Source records
/---
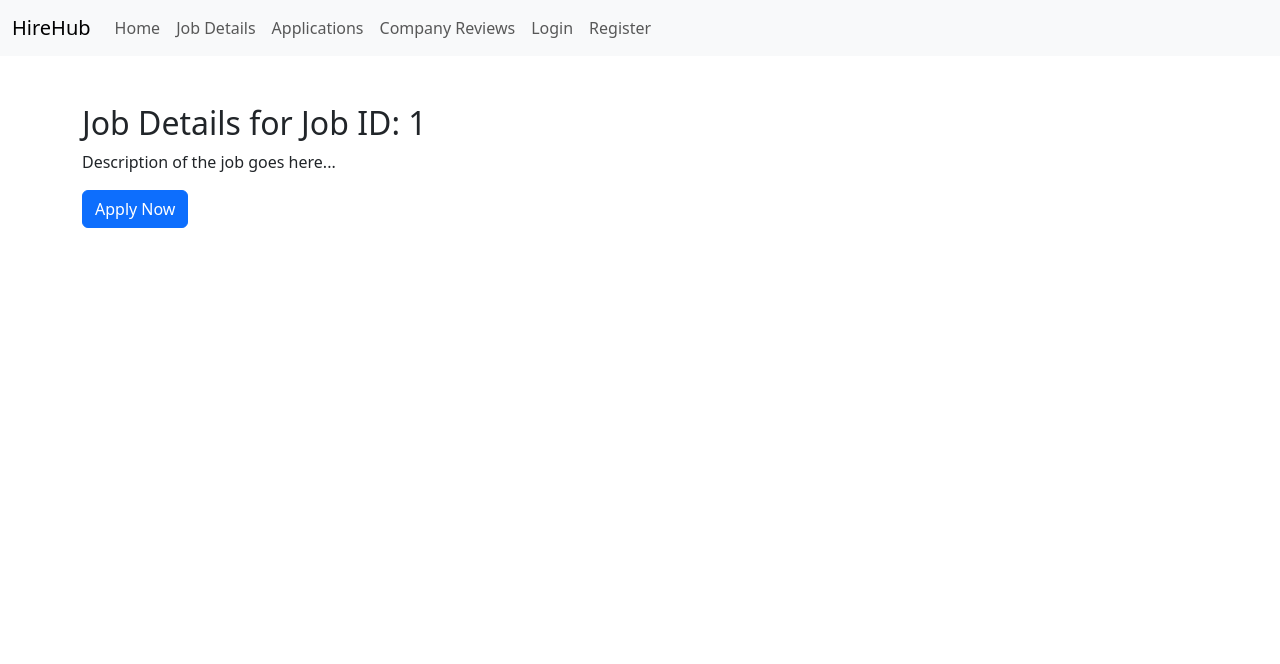
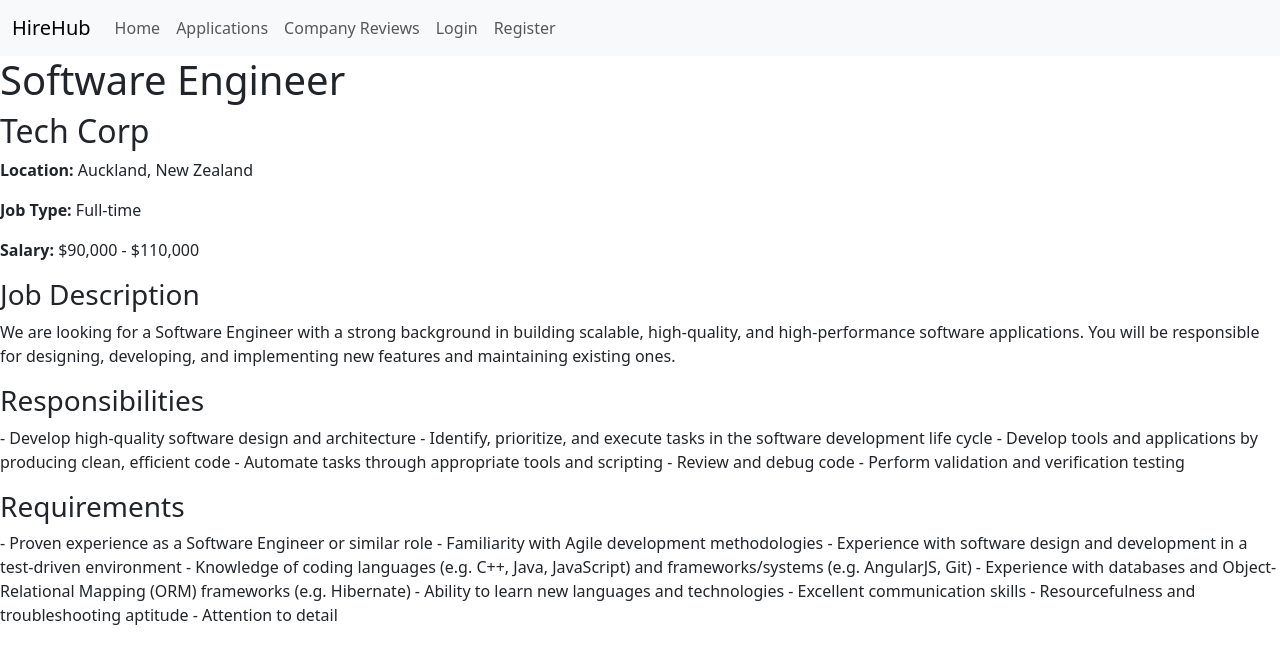
Before and after one commit to JuchangKim/HireHub, a React (Create React App) app in the folder client/: page /job/1 in a window 1280 px wide. Shown: the top 664 px of the page. Built offline with nearby package versions, Linux system fonts and the light colour scheme.

Commit message:
Added dummy data for testing

```diff
--- a/client/src/components/Navbar.js
+++ b/client/src/components/Navbar.js
@@ -13,9 +13,6 @@ function Navbar() {
           <ul className="navbar-nav">
             <li className="nav-item">
               <Link className="nav-link" to="/">Home</Link>
-            </li>
-            <li className="nav-item">
-              <Link className="nav-link" to="/job/:id">Job Details</Link>
             </li>
             <li className="nav-item">
               <Link className="nav-link" to="/applications">Applications</Link>
--- a/client/src/pages/ApplicationsPage.js
+++ b/client/src/pages/ApplicationsPage.js
@@ -1,12 +1,68 @@
 import React from 'react';
+import { Link } from 'react-router-dom';
 
-function ApplicationsPage() {
-  return (
-    <div>
-      <h1>Your Applications</h1>
-      {/* Application details will be here */}
-    </div>
-  );
-}
+const ApplicationPage = () => {
+    // Dummy data for applications
+    const applications = [
+        {
+            id: 1,
+            jobTitle: 'Software Engineer',
+            company: 'Tech Corp',
+            status: 'Pending',
+            dateApplied: '2024-08-25',
+        },
+        {
+            id: 2,
+            jobTitle: 'Frontend Developer',
+            company: 'Web Solutions',
+            status: 'Interview Scheduled',
+            dateApplied: '2024-08-20',
+        },
+        {
+            id: 3,
+            jobTitle: 'Backend Developer',
+            company: 'Backend Inc.',
+            status: 'Rejected',
+            dateApplied: '2024-07-15',
+        },
+        {
+            id: 4,
+            jobTitle: 'Full Stack Developer',
+            company: 'DevOps Hub',
+            status: 'Offer Received',
+            dateApplied: '2024-08-10',
+        },
+    ];
 
-export default ApplicationsPage;
+    return (
+        <div>
+            <h1>My Applications</h1>
+            <table className="table">
+                <thead>
+                    <tr>
+                        <th>Job Title</th>
+                        <th>Company</th>
+                        <th>Status</th>
+                        <th>Date Applied</th>
+                        <th>Details</th>
+                    </tr>
+                </thead>
+                <tbody>
+                    {applications.map((application) => (
+                        <tr key={application.id}>
+                            <td>{application.jobTitle}</td>
+                            <td>{application.company}</td>
+                            <td>{application.status}</td>
+                            <td>{application.dateApplied}</td>
+                            <td>
+                                <Link to={`/job/${application.id}`}>View Details</Link>
+                            </td>
+                        </tr>
+                    ))}
+                </tbody>
+            </table>
+        </div>
+    );
+};
+
+export default ApplicationPage;
--- a/client/src/pages/JobDetailsPage.js
+++ b/client/src/pages/JobDetailsPage.js
@@ -1,22 +1,133 @@
 import React from 'react';
-import { Container, Row, Col, Button } from 'react-bootstrap';
 import { useParams } from 'react-router-dom';
 
-function JobDetailsPage() {
-  const { id } = useParams();
+const JobDetailsPage = () => {
+    const { id } = useParams();
 
-  return (
-    <Container className="mt-5">
-      <Row>
-        <Col>
-          <h2>Job Details for Job ID: {id}</h2>
-          {/* Replace with actual job details(place holder) */}
-          <p>Description of the job goes here...</p>
-          <Button variant="primary">Apply Now</Button>
-        </Col>
-      </Row>
-    </Container>
-  );
-}
+    // Dummy data for job details
+    const jobDetailsList = {
+        1: {
+            jobTitle: 'Software Engineer',
+            company: 'Tech Corp',
+            location: 'Auckland, New Zealand',
+            jobType: 'Full-time',
+            salary: '$90,000 - $110,000',
+            description: `
+                We are looking for a Software Engineer with a strong background in building scalable,
+                high-quality, and high-performance software applications.
+                You will be responsible for designing, developing, and implementing new features
+                and maintaining existing ones.
+            `,
+            responsibilities: `
+                - Develop high-quality software design and architecture
+                - Identify, prioritize, and execute tasks in the software development life cycle
+                - Develop tools and applications by producing clean, efficient code
+                - Automate tasks through appropriate tools and scripting
+                - Review and debug code
+                - Perform validation and verification testing
+            `,
+            requirements: `
+                - Proven experience as a Software Engineer or similar role
+                - Familiarity with Agile development methodologies
+                - Experience with software design and development in a test-driven environment
+                - Knowledge of coding languages (e.g. C++, Java, JavaScript) and frameworks/systems (e.g. AngularJS, Git)
+                - Experience with databases and Object-Relational Mapping (ORM) frameworks (e.g. Hibernate)
+                - Ability to learn new languages and technologies
+                - Excellent communication skills
+                - Resourcefulness and troubleshooting aptitude
+                - Attention to detail
+            `,
+        },
+        2: {
+            jobTitle: 'Frontend Developer',
+            company: 'Web Solutions',
+            location: 'Wellington, New Zealand',
+            jobType: 'Contract',
+            salary: '$80,000 - $100,000',
+            description: `
+                We are seeking a Frontend Developer who is passionate about creating great user experiences.
+                You will work closely with the design team to implement responsive, high-performance web applications.
+            `,
+            responsibilities: `
+                - Implement responsive web designs using HTML, CSS, and JavaScript
+                - Collaborate with UX/UI designers to create user-friendly interfaces
+                - Optimize web pages for maximum speed and scalability
+                - Ensure high-quality graphic standards and brand consistency
+            `,
+            requirements: `
+                - Experience with front-end technologies such as HTML, CSS, JavaScript, and frameworks like React
+                - Strong portfolio of previous work demonstrating expertise in frontend development
+                - Good understanding of layout aesthetics
+                - Familiarity with browser testing and debugging
+            `,
+        },
+        3: {
+            jobTitle: 'Backend Developer',
+            company: 'Backend Inc.',
+            location: 'Christchurch, New Zealand',
+            jobType: 'Part-time',
+            salary: '$70,000 - $90,000',
+            description: `
+                Backend Inc. is searching for a talented Backend Developer to join our team.
+                You will be responsible for developing and managing our backend services and APIs.
+            `,
+            responsibilities: `
+                - Develop and maintain scalable backend services and APIs
+                - Work with front-end developers to integrate user-facing elements with server-side logic
+                - Optimize applications for maximum speed and scalability
+                - Implement security and data protection solutions
+            `,
+            requirements: `
+                - Experience with backend technologies such as Node.js, Python, and databases like MongoDB
+                - Understanding of front-end technologies is a plus
+                - Familiarity with code versioning tools, such as Git
+            `,
+        },
+        4: {
+            jobTitle: 'Full Stack Developer',
+            company: 'DevOps Hub',
+            location: 'Hamilton, New Zealand',
+            jobType: 'Full-time',
+            salary: '$100,000 - $130,000',
+            description: `
+                DevOps Hub is looking for a Full Stack Developer to design and build our next-generation applications.
+                You will be involved in all stages of software development from conception to deployment.
+            `,
+            responsibilities: `
+                - Develop front-end website architecture and back-end website applications
+                - Design user interactions on web pages
+                - Develop and manage well-functioning databases and applications
+                - Write effective APIs
+            `,
+            requirements: `
+                - Experience with front-end technologies (e.g., HTML, JavaScript, CSS) and back-end technologies (e.g., Node.js, Python)
+                - Strong organizational and project management skills
+                - Ability to work independently and as part of a team
+            `,
+        },
+    };
+
+    const jobDetails = jobDetailsList[id];
+
+    if (!jobDetails) {
+        return <div>Job not found</div>;
+    }
+
+    return (
+        <div>
+            <h1>{jobDetails.jobTitle}</h1>
+            <h2>{jobDetails.company}</h2>
+            <p><strong>Location:</strong> {jobDetails.location}</p>
+            <p><strong>Job Type:</strong> {jobDetails.jobType}</p>
+            <p><strong>Salary:</strong> {jobDetails.salary}</p>
+            <h3>Job Description</h3>
+            <p>{jobDetails.description}</p>
+            <h3>Responsibilities</h3>
+            <p>{jobDetails.responsibilities}</p>
+            <h3>Requirements</h3>
+            <p>{jobDetails.requirements}</p>
+        </div>
+    );
+};
 
 export default JobDetailsPage;
```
\---
#### Task details:
Work out how many lines in the records hold the word "import", and answer with that number alone.

#### Finished task:
5